Windows 10 app samples are now available through GitHub. You can browse the code on GitHub, clone a personal copy of the repository using Git, or download a zipped archive of all the samples. We welcome feedback, so feel free to open an issue within the repository if you have a problem or question. These samples are designed to run on desktop, mobile, and future devices that support the Universal Windows Platform.

Previous SDK versions

The previously released SDKs and emulators, including update details, can be found on the archive page.

Breaking Changes

New MIDL key words.

As a part of the "modernizing IDL" effort, several new keywords are added to the midlrt tool. These new keywords will cause build breaks if they are encountered in IDL files.

The new keywords are:

  • event
  • set
  • get
  • partial
  • unsealed
  • overridable
  • protected
  • importwinmd

To find out more about this change, please see How to use Winmdidl.exe and Midlrt.exe.

Known issues

Using the Windows 10 April 2018 Update SDK (Version 17134) with the Xbox April 2018 Update

If you try to deploy an app built with the Windows 10 April 2018 Update SDK (Version 17134) to your Xbox, it will fail with the following error:

DEP3321: To deploy this application, your deployment target should be running Windows Universal Runtime version 10.0.17134.0 or higher. You currently are running version 10.0.17133.2020. Please update your OS, or change your deployment target to a device with the appropriate version.

For internal testing purposes, you can change the MinTargetVersion Dependency in your Package.appxmanifest to 17133.

TargetDeviceFamily Name="Windows.Universal" MinVersion="10.0.17133.0" MaxVersionTested="10.0.17134.0"

But when you submit your app, set the min version to 17134.

This issue will be fixed in the May Xbox Update.

Exit Visual Studio first

The Windows SDK may fail to install and report Fatal Error if Visual Studio is currently running. Please exit Visual Studio prior to installation.

API Light Up

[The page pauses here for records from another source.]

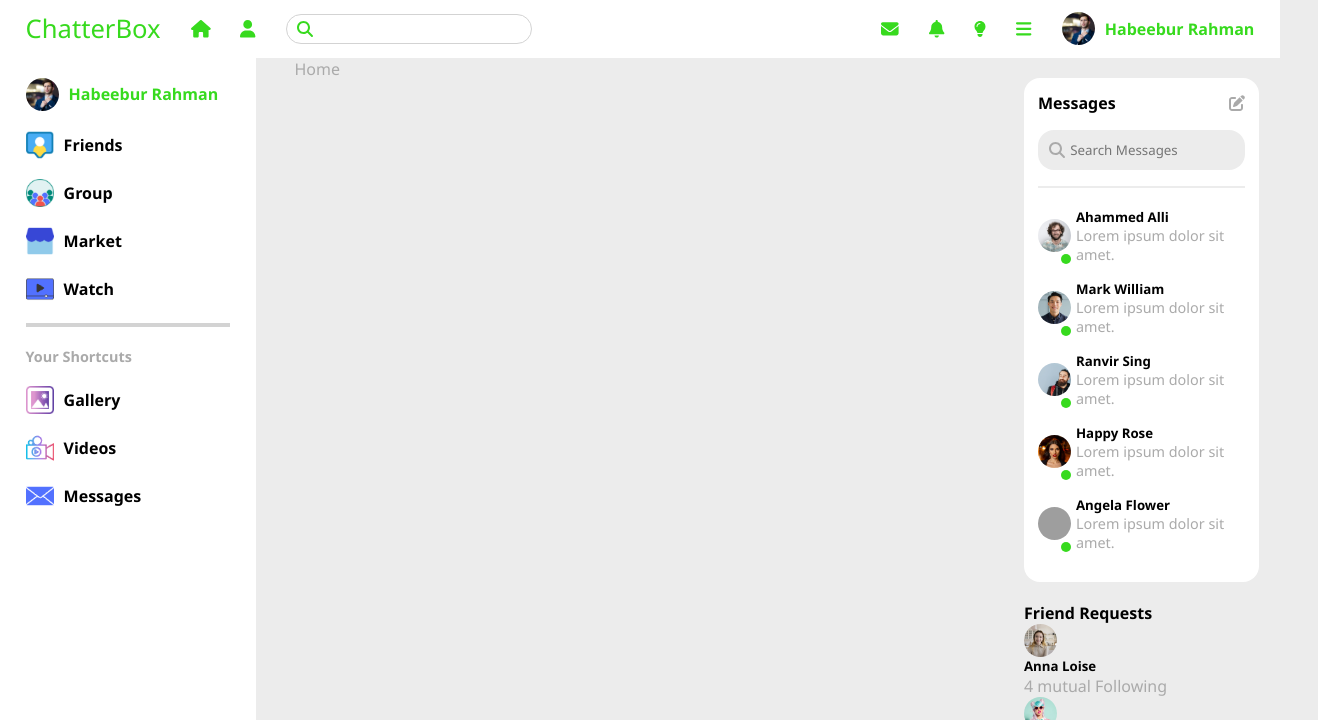
Repository: Habeebur1493/social-media-app
Page: /
The author's editor kept a copy of each file at every save. The page is drawn from the files as they stood at one save, then again after the next save.
The browser window is 1280 px wide. The page is 1318 px wide, so the pictures cover 1318 px, including what lies to the right of the window. The pictures show the whole page.
Pictures or frames that could not be fetched are drawn as grey boxes. The project was rebuilt for these pictures with package versions that can differ from the ones it lists, and the page was loaded fresh each time. Also part of the build but not shown: vite.config.js, src/pages/login/login.css, src/pages/login/Login.jsx, src/pages/signup/signup.css, src/pages/signup/Signup.jsx, src/pages/profile/Profile.jsx, src/pages/chatbox/Chatbox.jsx, src/components/friendReq/friendreq.css.

Above is the page before, as saved 2025-01-29 12:21:36.

### src/App.jsx
import './App.css'
import Layout from './Layout/layout'

function App() {

  return (
    <>
      <Layout />

    </>
  )
}

export default App

### src/App.css
*{
  margin: 0;
  padding: 0;
  box-sizing: border-box;
  text-align: none;
  list-style: none;
  font-family: 'Segoe UI', Tahoma, Geneva, Verdana, sans-serif;
  text-decoration: none;
  outline: none;
  border: none;
}

:root{
  --color-primary:#37da1e;
  --text-color: black;
  --color-bg:rgb(236, 236, 236);
  --color-card: white;
  --color-soft:#aaaaaa;
  --color-border:lightgray;
  --color-red:red;
}

.darkmode{
  --text-color: white;
  --color-bg:black;
  --color-card:#111111;

}

body{
  overflow-x: hidden;
}

.container{
  max-width: 991px;
  width: 100%;
  margin: 0 auto;
}
h1,h2,h3,h4,h5{
  font-weight: 600;
  color: var(--text-color);
}
img{
  width: 100%;
  display: block;
  object-fit: cover;
}
.user{
  display: flex;
  align-items: center;
  gap: 10px;
}
.user img{
  width: 33px;
  aspect-ratio: 1/1;
  border-radius: 50%;
}
.user h4{
  color: var(--color-primary)
}
body{
  background: var(--color-bg);
  color: var(--color-soft);
}
small,p{
  color: var(--color-soft);
}
.btn{
  padding: .6rem 1.6rem;
  display: inline-block;
  width: fit-content;
  cursor: pointer;
  border-radius: .5rem;
  font-size: .9rem;
  font-weight: 500;
  border: none;
  transition: .3s ease;

}
.btn:hover{
  opacity: .7;
}
.btn-primary{
  background: var(--color-primary);
  color: white;
}

.btn-red{
  background: var(--color-red);
  color: white;
}

main{
  display: grid;
  grid-template-columns: 20% 54% 23%;
  gap: 3%;
  width: 100%;
}

### src/Layout/layout.jsx
import React from 'react'

import { createBrowserRouter, Outlet, RouterProvider } from 'react-router-dom'

//Pages.....
import Login from '../pages/login/Login'
import Signup from '../pages/signup/Signup'
import Home from '../pages/home/Home'
import Profile from '../pages/profile/Profile'
import Chatbox from '../pages/chatbox/Chatbox'


//Components.....
import Nav from '../components/nav/Nav'
import LeftBar from '../components/leftbar/LeftBar'
import RightBar from '../components/rightbar/RightBar'

export default function layout() {

//Feed..........
const Feed = () => {
    return (
        <>
        <Nav/>
            <main>
                <LeftBar/>
                <div className="container">
                    <Outlet/>
                </div>
                <RightBar/>
            </main>
        </>
    )
}


    //Router..........
    const router = createBrowserRouter([
        {
            path : '/',
            element : <Feed/>,
            children: [
                {
                    path : '/',
                    element :<Home/>
                },
                {
                    path : '/profile/:id',
                    element :<Profile/>
                },
                {
                    path : '/chatbox/:id',
                    element :<Chatbox/>
                },
               ]
        },

        {
            path : '/login',
            element : <Login/>
        },
        {
            path : '/signup',
            element : <Signup/>
        },
    ])


    return (
        <>
            <RouterProvider router={router} />
        </>
    )
}

### src/pages/home/Home.jsx
import React from 'react'

export default function Home(){
  return (
    <div>
        Home
    </div>
  )
}

### src/components/nav/Nav.jsx
import React from 'react'
import './nav.css'
import { Link } from 'react-router-dom'

//Fake API............

import CurrentUser from '../../FackApis/CurrentUserData'

//Components............

import Darkmode from '../darkmod/Darkmode'

// FontAwesome Icons............
import { FontAwesomeIcon } from '@fortawesome/react-fontawesome'
import { faSearch, faHome, faUser, faEnvelope, faBell, faBars } from '@fortawesome/free-solid-svg-icons'


export default function Nav() {
  return (
    <nav>
      <div className="nav-container">
        {/* ............Nav Left........ */}
        <div className="nav-left">
          <Link to='/'>
            <h3 className='logo'>ChatterBox</h3>
          </Link>
          <Link to='/'>
            <FontAwesomeIcon icon={faHome}/>
          </Link>
          <Link to='/profile/id'>
            <FontAwesomeIcon icon={faUser}/>
          </Link>
          <div className="Nav-Searchbar">
            <FontAwesomeIcon icon={faSearch}/>
            <input type="search" />
          </div>
        </div>
{/* ............Nav Right........ */}
        <div className="nav-right">
          <Link to='/chatbox/id'>
            <FontAwesomeIcon icon={faEnvelope}/>
          </Link>
          <Link to='/'>
            <FontAwesomeIcon icon={faBell}/>
          </Link>
          <Darkmode/>
          <Link to='/'>
            <FontAwesomeIcon icon={faBars}/>
          </Link>
          <div className="user">
            <img src={CurrentUser.map(user => (user.ProfieImage))} alt="" />
            <h4>Habeebur Rahman</h4>
          </div>
        </div>
      </div>
    </nav>
  )
}

### src/components/leftbar/LeftBar.jsx
import React from 'react'
import './leftbar.css'
import { Link } from 'react-router-dom'


//Components.......
import CurrentUser from '../../FackApis/CurrentUserData'

//Icon Image......
import Friend from '../../assets/icon/1.png'
import Group from '../../assets/icon/2.png'
import Market from '../../assets/icon/3.png'
import Watch from '../../assets/icon/4.png'
import Gallery from '../../assets/icon/5.png'
import Videos from '../../assets/icon/6.png'
import Messages from '../../assets/icon/7.png'

export default function LeftBar() {
  return (
    <div className='leftbar'>
      <div className="left-container">
        <div className="menu">
          <Link to='/profile/id'>
          <div className="user">
            <img src={CurrentUser.map(user=>(user.ProfieImage))} alt="" />
            <h4>Habeebur Rahman</h4>
          </div>
          </Link>
          <Link to='/'>
          <div className="item">
            <img src={Friend} alt="" />
            <h4>Friends</h4>
          </div>
          </Link>
          <Link to='/'>
          <div className="item">
            <img src={Group} alt="" />
            <h4>Group</h4>
          </div>
          </Link>
          <Link to='/'>
          <div className="item">
            <img src={Market} alt="" />
            <h4>Market</h4>
          </div>
          </Link>
          <Link to='/'>
          <div className="item">
            <img src={Watch} alt="" />
            <h4>Watch</h4>
          </div>
          </Link>

        </div>
          <hr />
        <div className="menu">
          <h4 className='others'>Your Shortcuts</h4>
          <Link to='/'>
          <div className="item">
            <img src={Gallery} alt="" />
            <h4>Gallery</h4>
          </div>
          </Link>
          <Link to='/'>
          <div className="item">
            <img src={Videos} alt="" />
            <h4>Videos</h4>
          </div>
          </Link>
          <Link to='/'>
          <div className="item">
            <img src={Messages} alt="" />
            <h4>Messages</h4>
          </div>
          </Link>
        </div>
      </div>
    </div>
  )
}

### src/components/rightbar/RightBar.jsx
import React from 'react'
import './rightbar.css'

//Components.......
import Message from '../message/Message'
import FriendReq from '../friendReq/FriendReq'


export default function RightBar() {
  return (
    <div className='rightbar'>
      <div className="rightbar-container">
        <Message/>
        <FriendReq/>
      </div>
    </div>
  )
}

### src/components/nav/nav.css
nav{
    height: 3.6rem;
    display: flex;
    align-items: center;
    justify-content: center;
    border-bottom: 1px solid var (--color-border);
    color: var(--color-primary);
    position: sticky;
    z-index: 10;
    background: var(--color-card);
    top: 0;
}

.nav-container{
    width: 96%;
    display: flex;
    align-items: center;
    justify-content: space-between;
}
.nav-container a{
    color: var(--color-primary);
    font-size: 1.1rem;
}
.nav-left{
    display: flex;
    align-items: center;
    gap: 30px
}

.logo{
    color: var(--color-primary);
    font-size: 1.6rem;
    font-weight: 400;
}

.Nav-Searchbar{
    display: flex;
    align-items: center;
    gap: 10px;
    border: 1px solid var(--color-border);
    border-radius: 2rem;
    padding: 5px 10px;
}

.Nav-Searchbar input{
    background: transparent;
    color: var(--color-primary);
}
.nav-right{
    display: flex;
    align-items: center;
    gap: 30px;
}

/* Media Queries */

@media(max-width: 768px) {
     nav .user{
        display: none;
     }
     .nav-container a{
        font-size: 1rem;
     }
     .nav-container .logo{
        font-size: 1.3rem;
     }
     .Nav-Searchbar{
        border: none;
        padding: 0;
     }
     .Nav-Searchbar input{
        display: none;
     }
     .nav-left, .nav-right{
        gap: 20px;
     }
}

### src/FackApis/CurrentUserData.js

import ProfieImage from '../assets/img/CurentProfile.jpeg';
import CoverPhoto from '../assets/img/CoverPhotos.jpg';

const CurrentUser = [
    {
        id: 'me',
        name : 'Habeebur Rahman',
        username: '@theHabeebur',
        ProfieImage: ProfieImage,
        CoverPhoto: CoverPhoto
    }
];

export default CurrentUser;

### src/components/darkmod/Darkmode.jsx
import React from 'react'
import './darkmode.css'


// FontAwesome Icon........


import { FontAwesomeIcon } from '@fortawesome/react-fontawesome'
import { faLightbulb } from '@fortawesome/free-solid-svg-icons'

export default function Darkmode() {

  const Darkmode = () => {
    document.querySelector('body').classList.toggle('darkmode');
  }
  return (
    <div className='dark-mood-icon'>
        <FontAwesomeIcon icon={faLightbulb}
        onClick={Darkmode} />
    </div>
  )
}

### src/components/leftbar/leftbar.css
.leftbar{
    position: sticky;
    top: 3.6rem;
    background: var(--color-card);
    height: calc(100vh -3.6rem);
    overflow: auto;
}
.leftbar::-webkit-scrollbar{
    display: none;
}
.left-container{
    width: 80%;
    margin: 0 auto;
}
.left-container .user{
    margin-top: 20px;
}

.left-container .item{
    display: flex;
    align-items: center;
    gap: 10px;
    margin: 20px 0;
}
.left-container .item img{
    width: 28px;
}

hr{
    background: var(--color-border);
    border: none;
    height: 4px;
    margin-bottom: 20px;
}
.others{
    color: var(--color-soft);
    font-size: .9rem;
}

/* Media Quries */

@media (max-width: 1024px){
    .left-container{
        width: fit-content;
    }
    .left-container h4{
        display: none;
    }
}

@media (max-width:991px){
    .leftbar{
        display: none;
    }
}

### src/components/rightbar/rightbar.css
.rightbar{
    height: calc(100vh - 3.6rem);
    /* background: var(--color-card); */
    position: sticky;
    top: 3.6rem;
    overflow: auto;
}

.rightbar::-webkit-scrollbar{
    display: none;
}
.rightbar-container{
    width: 80%;
}

### src/components/message/Message.jsx
import React from 'react'
import { Link } from 'react-router-dom'

import './message.css'

//Fack Api.............

import MessageData from '../../FackApis/MessageData'

// Font Awesome Icons............

import { FontAwesomeIcon } from '@fortawesome/react-fontawesome'
import { faSearch, faHome, faUser, faEnvelope, faBell, faBars, faEdit } from '@fortawesome/free-solid-svg-icons'

export default function Message() {
  return (
    <div className='messages'>
      <div className="message-top">
        <h4>Messages</h4>
        <FontAwesomeIcon icon={faEdit}/>
      </div>
      <div className="message-search">
        <FontAwesomeIcon icon={faSearch}/>
        <input type="search" placeholder='Search Messages'/>
      </div>
      <div className="border-div"></div>

      {
        MessageData.map((message) => (
          <Link to='/chatbox/id'>
            <div className="message" key={message.id}>
              <div className="user">
                <img src={message.img} alt="" />
                <div className="green-active"></div>
              </div>
              <div className="message-body">
                <h5>{message.name}</h5>
                <p>{message.mText}</p>
              </div>
            </div>
          </Link>
        ))
      }
    </div>
  )
}

### src/components/friendReq/FriendReq.jsx
import React from 'react'

import './friendReq.css'
import { Link } from 'react-router-dom'

//Fack Api.............

import FriendReqData from '../../FackApis/FriendReqData'

export default function FriendReq() {
  return (
    <div className='Friend-Requests'>
      <h4>Friend Requests</h4>

      {
        FriendReqData.map(friend => (
          <div className="request">
            <Link to='/profile/id'>
              <div className="info" key={friend.id}>
                <div className="user">
                  <img src={friend.img} alt="" />
                </div>
                <div className="info-name">
                  <h5>{friend.name}</h5>
                  <p>{friend.info}</p>
                </div>
              </div>
            </Link>
          </div>
        ))
      }
    </div>
  )
}

### src/components/darkmod/darkmode.css
.dark-mood-icon:{
    transition: .3s ease;
}

.dark-mood-icon:hover{
    transform: scale(1.2);

}

### src/components/message/message.css
.messages{
    background: var(--color-card);
    margin: 20px auto;
    border-radius: 1rem;
    padding: 14px;
}

.message-top{
    display: flex;
    align-items: center;
    justify-content: space-between;
    margin-bottom: 1rem;
}

.message-search{
    background: var(--color-bg);
    display: flex;
    gap: 5px;
    align-items: center;
    border-radius: 1rem;
    padding: .7rem;
    margin-bottom: 1rem;
}

.message-search input{
    background: transparent;
    color: var(--text-color);
}

.border-div{
    width: 100%;
    height: .1rem;
    background: var(--color-bg);
    margin-bottom: 20px;
}
.message{
    display: flex;
    gap: 5px;
    margin-bottom: 1rem ;
}

.message .user{
    position: relative;
}
.green-active{
    height: 10px;
    width: 10px;
    background: var(--color-primary);
    position: absolute;
    bottom: 0;
    right: 0;
    border-radius: 50%;
}
.message p{
    font-size: .9rem;
}

### src/FackApis/MessageData.js

import MeessageImage1 from '../assets/img/MessageProfile1.png'
import MeessageImage2 from '../assets/img/MessageProfile2.jpg'
import MeessageImage3 from '../assets/img/MessageProfile4.jpg'
import MeessageImage4 from '../assets/img/MessageProfile5.jpg'
import MeessageImage5 from '../assets/img/MessageProfile6.jpg'


const Messages =[
    {
        id: 1,
        name: 'Ahammed Alli',
        img: MeessageImage1,
        mText: 'Lorem ipsum dolor sit amet.'
    },
    {
        id: 2,
        name: 'Mark William',
        img: MeessageImage2,
        mText: 'Lorem ipsum dolor sit amet.'
    },
    {
        id: 3,
        name: 'Ranvir Sing',
        img: MeessageImage3,
        mText: 'Lorem ipsum dolor sit amet.'
    },
    {
        id: 4,
        name: 'Happy Rose',
        img: MeessageImage4,
        mText: 'Lorem ipsum dolor sit amet.'
    },
    {
        id: 5,
        name: 'Angela Flower',
        img: MeessageImage5,
        mText: 'Lorem ipsum dolor sit amet.'
    },
];


export default Messages;

### src/FackApis/FriendReqData.js

import FirendImage1 from '../assets/img/FirendReq1.jpg'
import FirendImage2 from '../assets/img/FirendReq1.webp'
import FirendImage3 from '../assets/img/FirendReq2.jpg'
import FirendImage4 from '../assets/img/FirendReq3.jpg'


const Firends =[
    {
        id: 1,
        name: 'Anna Loise',
        img: FirendImage1,
        info: ' 4 mutual Following',
    },
    {
        id: 2,
        name: 'Eva Gacorai',
        img: FirendImage2,
        info: ' 4 mutual Following',
    },
    {
        id: 3,
        name: 'Anny Joly',
        img: FirendImage3,
        info: ' 4 mutual Following',
    },
    {
        id: 4,
        name: 'Prince Adam',
        img: FirendImage4,
        info: ' 4 mutual Following',
    },
];



export default Firends;

Loaded but not shown: index.html (common file); src/main.jsx (common file)

After the next save:
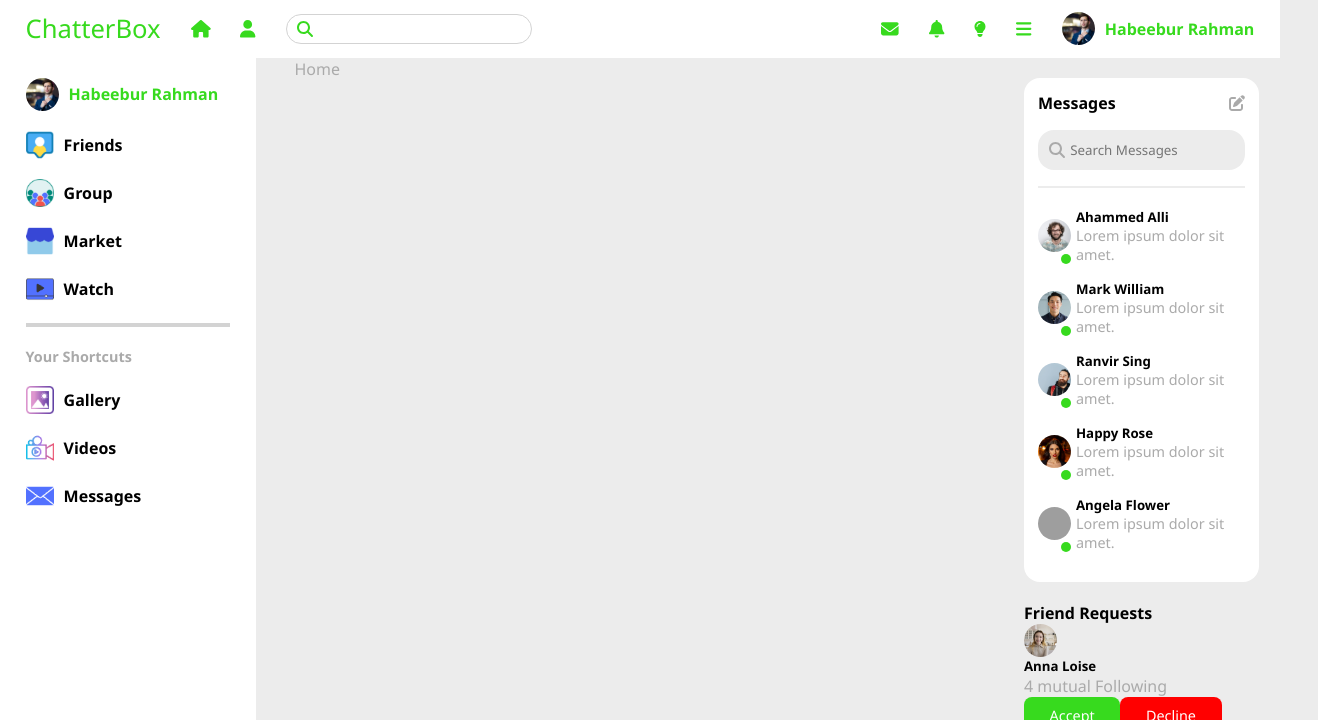
Saved 119 s later.
--- a/src/components/friendReq/FriendReq.jsx
+++ b/src/components/friendReq/FriendReq.jsx
@@ -26,6 +26,10 @@ export default function FriendReq() {
                 </div>
               </div>
             </Link>
+            <div className="action">
+              <button className='btn btn-primary'>Accept</button>
+              <button className='btn btn-red'>Decline</button>
+            </div>
           </div>
         ))
       }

When targeting using new APIs, consider writing your app to be adaptive in order to run correctly on the widest number of Windows 10 devices. Please see dynamically detecting features with API contracts (10 by 10) for more information. For the latest release notes or issues with tools, see the Windows Developer Forum.